[Given records — start]
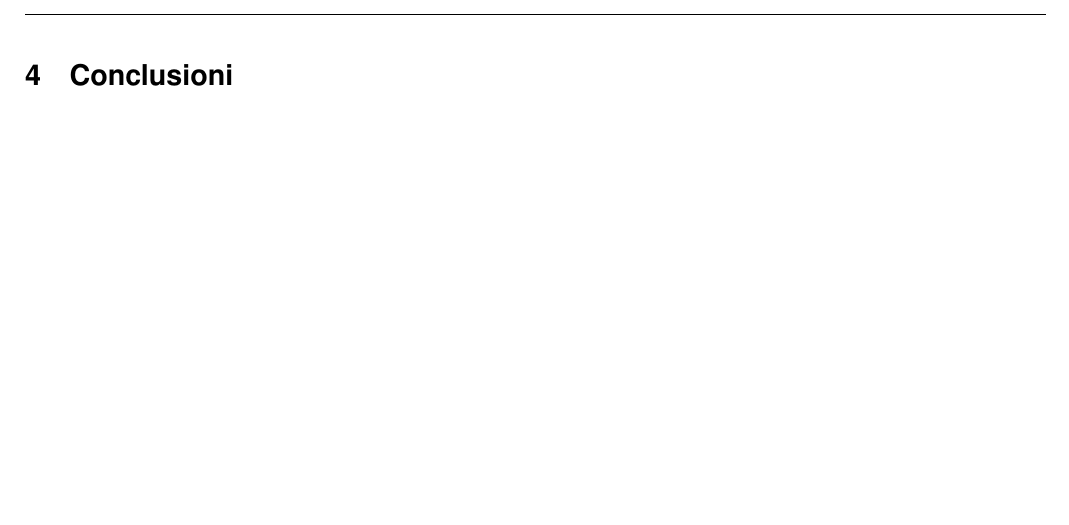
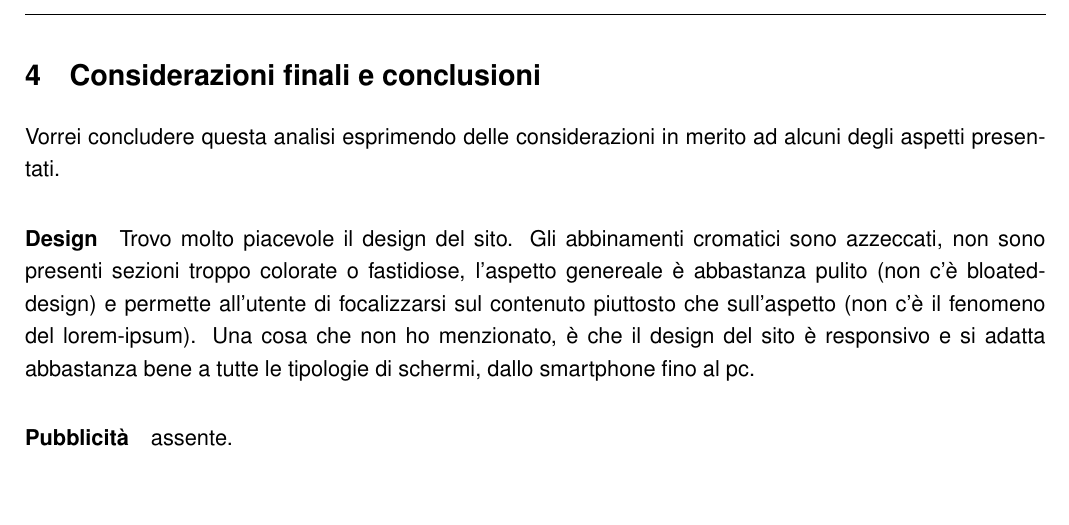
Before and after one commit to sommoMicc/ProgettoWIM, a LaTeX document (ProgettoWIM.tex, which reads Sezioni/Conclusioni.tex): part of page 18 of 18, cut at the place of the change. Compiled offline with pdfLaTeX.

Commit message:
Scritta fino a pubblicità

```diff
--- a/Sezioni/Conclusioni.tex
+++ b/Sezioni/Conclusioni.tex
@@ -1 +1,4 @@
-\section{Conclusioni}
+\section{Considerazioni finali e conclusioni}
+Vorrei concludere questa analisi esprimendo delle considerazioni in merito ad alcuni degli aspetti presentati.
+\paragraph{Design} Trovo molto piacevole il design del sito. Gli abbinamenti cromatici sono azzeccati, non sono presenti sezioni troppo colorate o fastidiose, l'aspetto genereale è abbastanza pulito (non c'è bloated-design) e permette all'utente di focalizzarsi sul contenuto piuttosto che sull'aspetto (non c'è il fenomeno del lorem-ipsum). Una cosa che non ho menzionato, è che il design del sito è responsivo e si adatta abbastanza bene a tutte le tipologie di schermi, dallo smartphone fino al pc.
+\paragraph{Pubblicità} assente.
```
[Given records — finish]
Prompt:
Would you write out each record above exactly, with no images?

Finished task:
Before and after one commit to sommoMicc/ProgettoWIM, a LaTeX document (ProgettoWIM.tex, which reads Sezioni/Conclusioni.tex): part of page 18 of 18, cut at the place of the change. Compiled offline with pdfLaTeX.

Commit message:
Scritta fino a pubblicità

```diff
--- a/Sezioni/Conclusioni.tex
+++ b/Sezioni/Conclusioni.tex
@@ -1 +1,4 @@
-\section{Conclusioni}
+\section{Considerazioni finali e conclusioni}
+Vorrei concludere questa analisi esprimendo delle considerazioni in merito ad alcuni degli aspetti presentati.
+\paragraph{Design} Trovo molto piacevole il design del sito. Gli abbinamenti cromatici sono azzeccati, non sono presenti sezioni troppo colorate o fastidiose, l'aspetto genereale è abbastanza pulito (non c'è bloated-design) e permette all'utente di focalizzarsi sul contenuto piuttosto che sull'aspetto (non c'è il fenomeno del lorem-ipsum). Una cosa che non ho menzionato, è che il design del sito è responsivo e si adatta abbastanza bene a tutte le tipologie di schermi, dallo smartphone fino al pc.
+\paragraph{Pubblicità} assente.
```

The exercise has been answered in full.